Here's 5 methods
Every corporate message (including this one!) is carefully crafted by a writer to express a particular idea. That writer uses phrasing and cultural references both to make a certain point and to create and sustain a brand voice. A clear brand voice helps potential clients understand your corporate identity. It's what gives your brand a consistent personality across different content types and media platforms. If you translate words and sentences but don't go any further, you can't maintain your brand voice in different languages. Localization, however, makes your message relevant to local customers in different markets around the world. Localizing content allows you to connect on a more personal level with every customer—even those who don’t speak your brand’s native language. And we know that today’s buyers around the world seek personalized experiences from the brands they support. Build engagement by personalizing your message for every customer in every market with localization. Different cultures have different tastes, and a company's marketing material needs to reflect these variances. For example, a retailer that markets to young women in the US is probably used to emphasizing the latest trends and focusing on low prices to encourage consumers to keep up with changing styles. If that company moves to the French market, however, it may have to focus more on a timeless aesthetic and on quality pieces that fit each customer's personal style. Differences in belief systems are also key for global marketers to understand. One might not expect a hamburger chain to succeed in India, where many people consider cows sacred, but McDonald’s made it work. They kept beef and pork out of their Indian locations and replaced the “Big Mac” with the “Maharajah Mac.” McDonald’s also thought about what Indian diners wanted to see from their restaurant to engage these buyers specifically. Thus, they introduced the “Aloo Tikki Burger,” which bears a striking resemblance to traditional Indian street food. These steps, while complex and effort-intensive, paid off: they meant the chain’s menu and advertising presence were optimized to suit the local culture. This, in turn, drove Indian consumers to engage with the brand and ensured its success. In a study by Common Sense Advisory, more than 72 percent of consumers reported that they preferred shopping on websites that used their native language. 55 percent buy exclusively from those sites. That's easy to understand. After all, why would anyone buy a product if they couldn't fully understand its description? Localization fixes this problem. Localization is just as important between dialects as it is between languages. For example, if a British bank entered the US market, it would have to stop marketing its “cash points” and start referring to “ATMs.” When you localize your content, you’re sending your customers a clear message: you care about communicating with them. Content sounds much more familiar and comfortable when it's in the audience's native dialect. When you accommodate their preferences and customs, you show a level of sensitivity and respect that inspires engagement. What's perfectly ordinary in one culture can be very insensitive in another. For example, advertisements for baby care products often include pictures of an infant's feet. Western audiences tend to see those pictures as pure and innocent. But in many Islamic countries, it is extremely impolite to photograph the bottoms of anyone's feet. Buyers in these countries might not respond well to certain ads originally created for western audiences. Translated text can cause problems as well. Stories abound of companies that translated their slogans literally, with unfortunate results.
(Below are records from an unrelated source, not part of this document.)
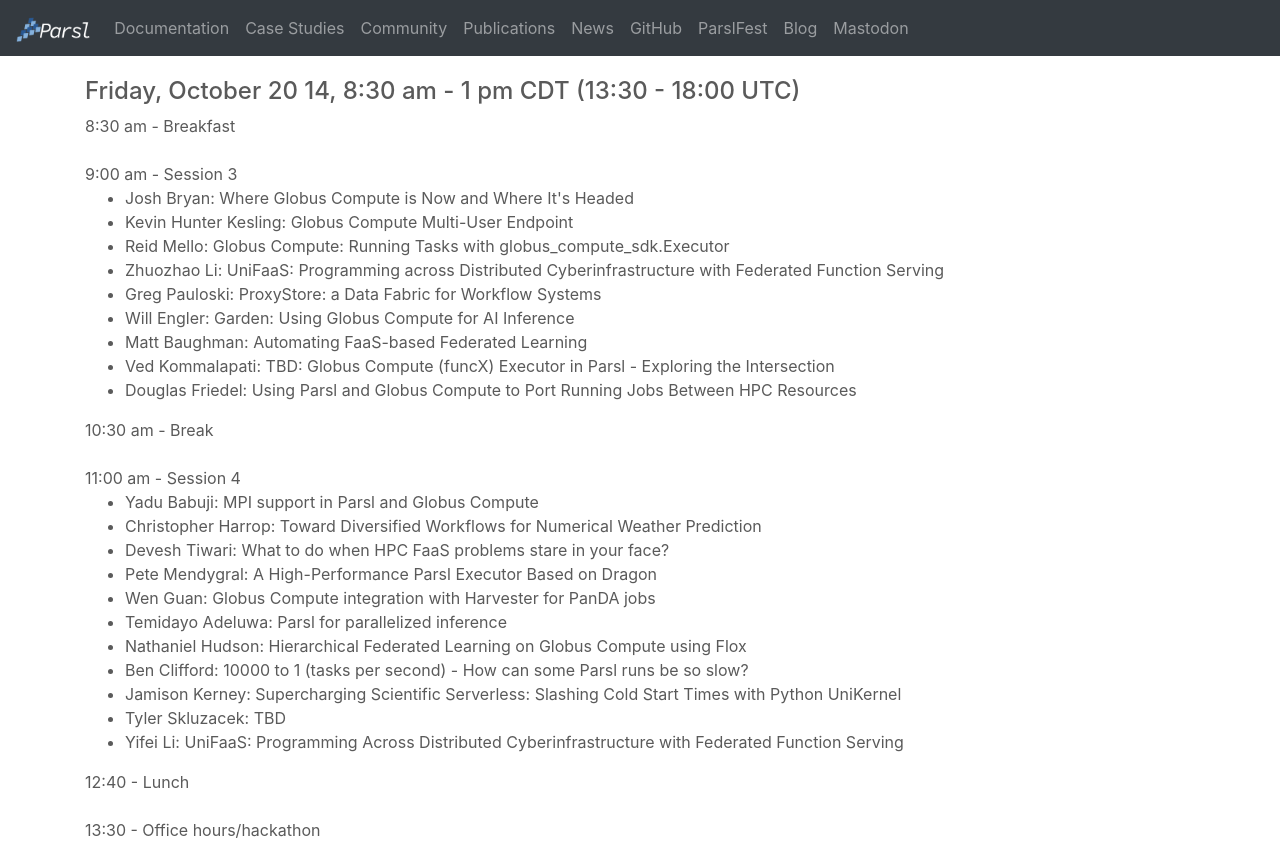
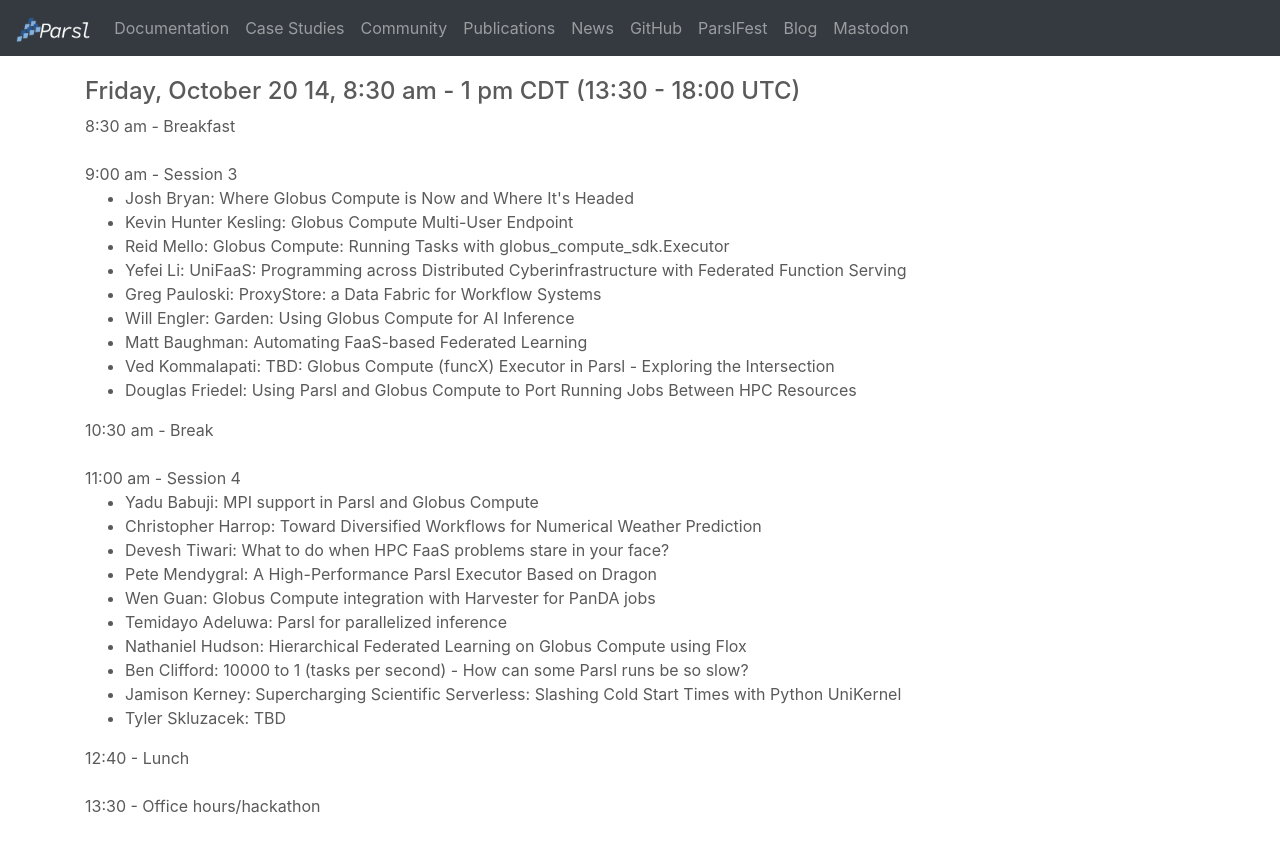
Before and after one commit to Parsl/parsl.github.io, a Jekyll site: the page built from parslfest/parslfest2023.html, in a window 1280 px wide and 900 px high, scrolled down 1952 px, cut to the strip 0-851 px from the top of the window. Built offline with Jekyll 4.4.1, drawn with Linux system fonts in a browser that asks for light colours.

Commit message:
Update parslfest2023.html

```diff
--- a/parslfest/parslfest2023.html
+++ b/parslfest/parslfest2023.html
@@ -106,7 +106,7 @@
 	     	<li>Josh Bryan: Where Globus Compute is Now and Where It's Headed</li>
 		<li>Kevin Hunter Kesling: Globus Compute Multi-User Endpoint</li>
 		<li>Reid Mello: Globus Compute: Running Tasks with globus_compute_sdk.Executor</li>
-		<li>Zhuozhao Li: UniFaaS: Programming across Distributed Cyberinfrastructure with Federated Function Serving</li>
+		<li>Yefei Li: UniFaaS: Programming across Distributed Cyberinfrastructure with Federated Function Serving</li>
 	      	<li>Greg Pauloski: ProxyStore: a Data Fabric for Workflow Systems</li>
 		<li>Will Engler: Garden: Using Globus Compute for AI Inference</li>
 		<li>Matt Baughman: Automating FaaS-based Federated Learning</li>
@@ -128,7 +128,6 @@
 		<li>Ben Clifford: 10000 to 1 (tasks per second) - How can some Parsl runs be so slow?</li>
 		<li>Jamison Kerney: Supercharging Scientific Serverless: Slashing Cold Start Times with Python UniKernel</li>
 		<li>Tyler Skluzacek: TBD</li>
-		<li>Yifei Li: UniFaaS: Programming Across Distributed Cyberinfrastructure with Federated Function Serving</li>
 	</ul>
 
 
```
Mistakes like these, however innocuous they might seem, can be immensely offensive to local communities and damaging to companies’ brand reputations. However accidentally they occur, they send a message that the brand does not understand its consumers. Skilled localization can help global marketers send the intended message while avoiding bad publicity and resentment from the local markets they strive to engage. When the Nieman Journalism Lab experimented with targeted social media posts, it found that locally-targeted content performed six times better than posts with global shares. According to Lathan Fritz, founder of Amerisales, geo-targeting is effective because “it connects more deeply with prospective customers than a generic advertisement.” If a company localizes its customer messages instead of just translating them, it makes their audiences feel more personally connected and engaged. That's why at Lionbridge, we make sure that content resonates with customers on every level, from the type of images we feature all the way to the words our experts select when completing translation.